Content starts

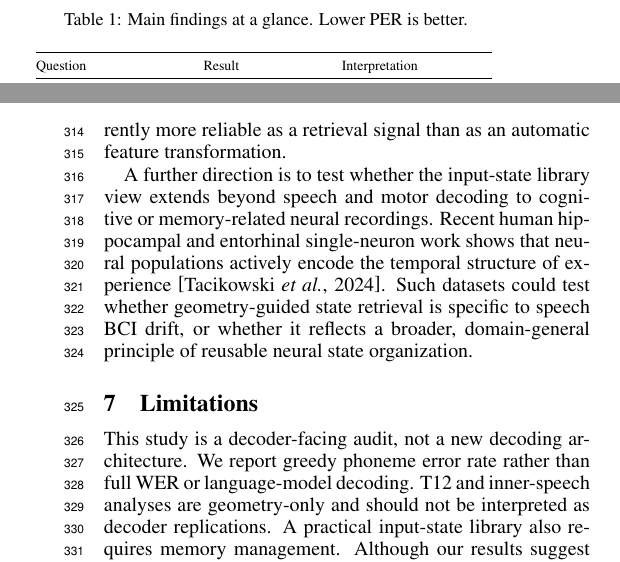
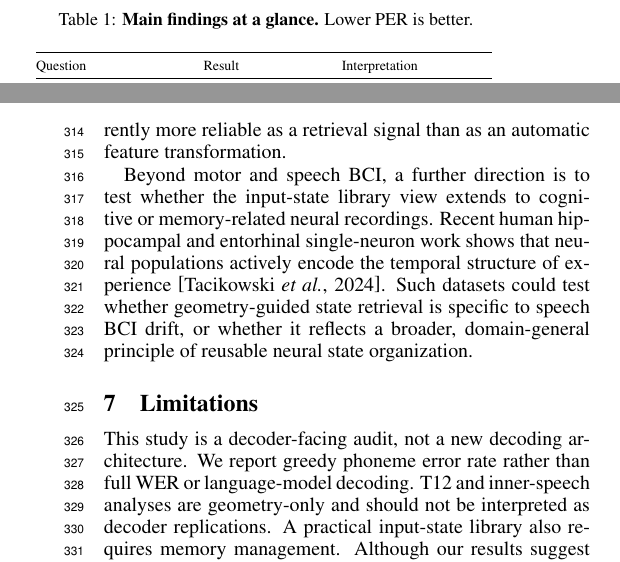
Before and after one commit to ronnuriel/AdaptLadder-BCI, a LaTeX paper (paper_full/main.tex): two parts of the columns of pages 3 and 6 of 7, joined at a grey line, cut so that both start at the same text. Compiled offline with pdfLaTeX.

Commit message:
Polish final paper layout and transitions

```diff
--- a/paper_full/main.tex
+++ b/paper_full/main.tex
@@ -110,7 +110,7 @@ Before presenting the detailed experiments, Table~\ref{tab:main-findings} summar
 
 \begin{table}[t]
 \centering
-\caption{Main findings at a glance. Lower PER is better.}
+\caption{\textbf{Main findings at a glance.} Lower PER is better.}
 \scriptsize
 \setlength{\tabcolsep}{3pt}
 \begin{tabular}{@{}p{0.32\linewidth}p{0.26\linewidth}p{0.31\linewidth}@{}}
@@ -285,7 +285,7 @@ Geometry should not be treated as a replacement for recency. At $K=20$, it ident
 
 This framing complements stronger decoder-backbone approaches. Pretrained speech models or language-model decoding may improve absolute performance, while input-state selection addresses a different deployment question: how to keep a fixed decoder usable across sessions with minimal calibration. Future work should test this ladder with WER, language-model decoding, closed-loop evaluation, and additional datasets. Preliminary alignment probes also suggest caution: geometry-based feature transformations such as covariance alignment may introduce harms, so geometry is currently more reliable as a retrieval signal than as an automatic feature transformation.
 
-A further direction is to test whether the input-state library view extends beyond speech and motor decoding to cognitive or memory-related neural recordings. Recent human hippocampal and entorhinal single-neuron work shows that neural populations actively encode the temporal structure of experience~\cite{tacikowski2024human}. Such datasets could test whether geometry-guided state retrieval is specific to speech BCI drift, or whether it reflects a broader, domain-general principle of reusable neural state organization.
+Beyond motor and speech BCI, a further direction is to test whether the input-state library view extends to cognitive or memory-related neural recordings. Recent human hippocampal and entorhinal single-neuron work shows that neural populations actively encode the temporal structure of experience~\cite{tacikowski2024human}. Such datasets could test whether geometry-guided state retrieval is specific to speech BCI drift, or whether it reflects a broader, domain-general principle of reusable neural state organization.
 
 \section{Limitations}
 This study is a decoder-facing audit, not a new decoding architecture. We report greedy phoneme error rate rather than full WER or language-model decoding. T12 and inner-speech analyses are geometry-only and should not be interpreted as decoder replications. A practical input-state library also requires memory management. Although our results suggest that a small recent library can approach all-past selection, a deployed system may need to prune, cluster, or compress stored input states over months or years rather than retaining every past session. The learned-adapter and K-shot source-selection experiments simulate a beginning-of-day window within the validation split and evaluate only on remaining trials. Larger windows can be informative, but we focus on $K \leq 20$ as the minimal-calibration regime.
```
Also changed, not shown: paper_full/main.pdf, paper_full/main.tex (4 more changed lines).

Content ends

• [Work request]:
Look through the material above for the word "cite" and copy every line that has it.

• [Response to this exercise]:
-A further direction is to test whether the input-state library view extends beyond speech and motor decoding to cognitive or memory-related neural recordings. Recent human hippocampal and entorhinal single-neuron work shows that neural populations actively encode the temporal structure of experience~\cite{tacikowski2024human}. Such datasets could test whether geometry-guided state retrieval is specific to speech BCI drift, or whether it reflects a broader, domain-general principle of reusable neural state organization.
+Beyond motor and speech BCI, a further direction is to test whether the input-state library view extends to cognitive or memory-related neural recordings. Recent human hippocampal and entorhinal single-neuron work shows that neural populations actively encode the temporal structure of experience~\cite{tacikowski2024human}. Such datasets could test whether geometry-guided state retrieval is specific to speech BCI drift, or whether it reflects a broader, domain-general principle of reusable neural state organization.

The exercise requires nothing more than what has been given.